Everything from the line containing "Fix time axis key in daily divho" to the last line of the listing below, inclusive, is what you should output, exactly as it appears.

Top of Records for the exercise

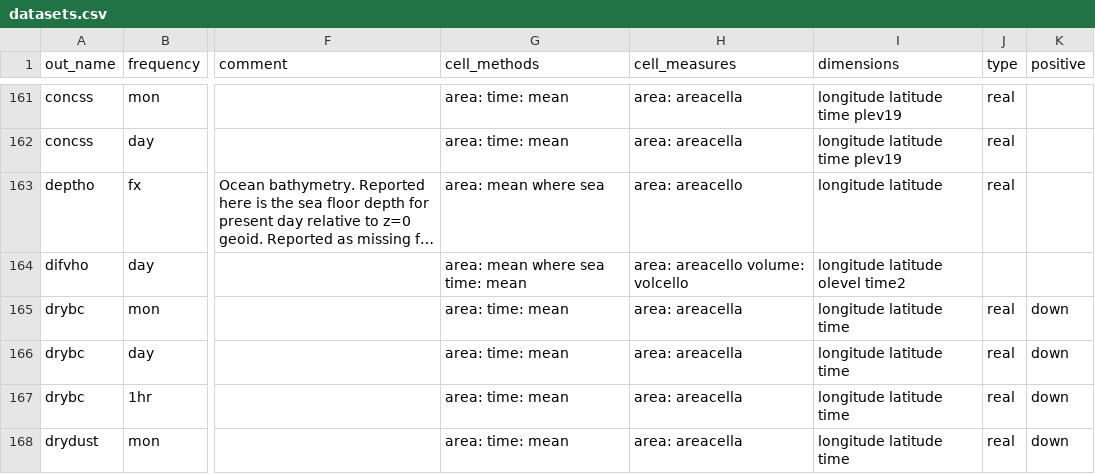
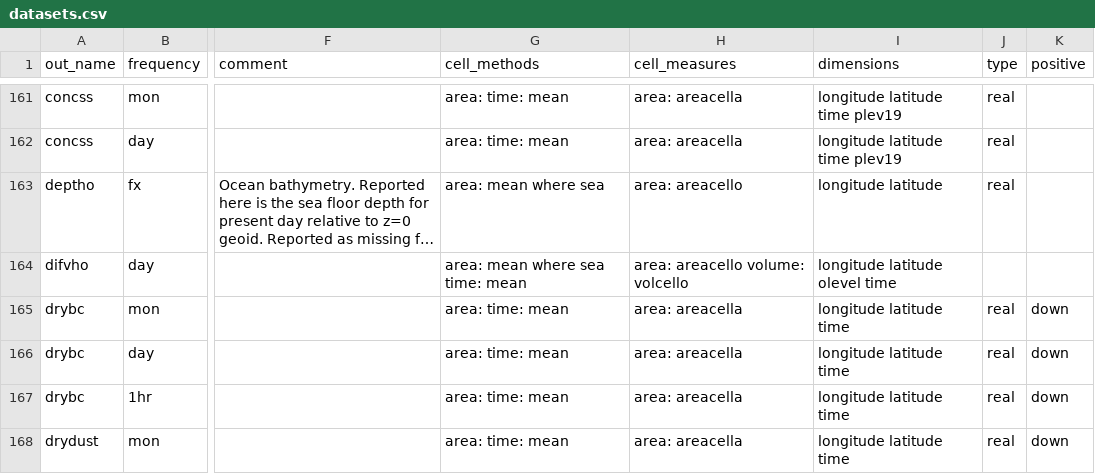
Before and after one commit to WCRP-CORDEX/data-request-table, a CSV file: cmor-table/datasets.csv, drawn as a sheet; only a part is shown, gaps mark what is left out; long unchanged cells end in …; the diff names each change by its address in the sheet, - before the commit and + after, or states it on an @@ line.

Commit message:
Fix time axis key in daily divho

```diff
--- a/cmor-table/datasets.csv
+++ b/cmor-table/datasets.csv
-I164 (dimensions): longitude latitude olevel time2
+I164 (dimensions): longitude latitude olevel time
```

Bottom of Records for the exercise

> _Answer_:
Fix time axis key in daily divho

```diff
--- a/cmor-table/datasets.csv
+++ b/cmor-table/datasets.csv
-I164 (dimensions): longitude latitude olevel time2
+I164 (dimensions): longitude latitude olevel time
```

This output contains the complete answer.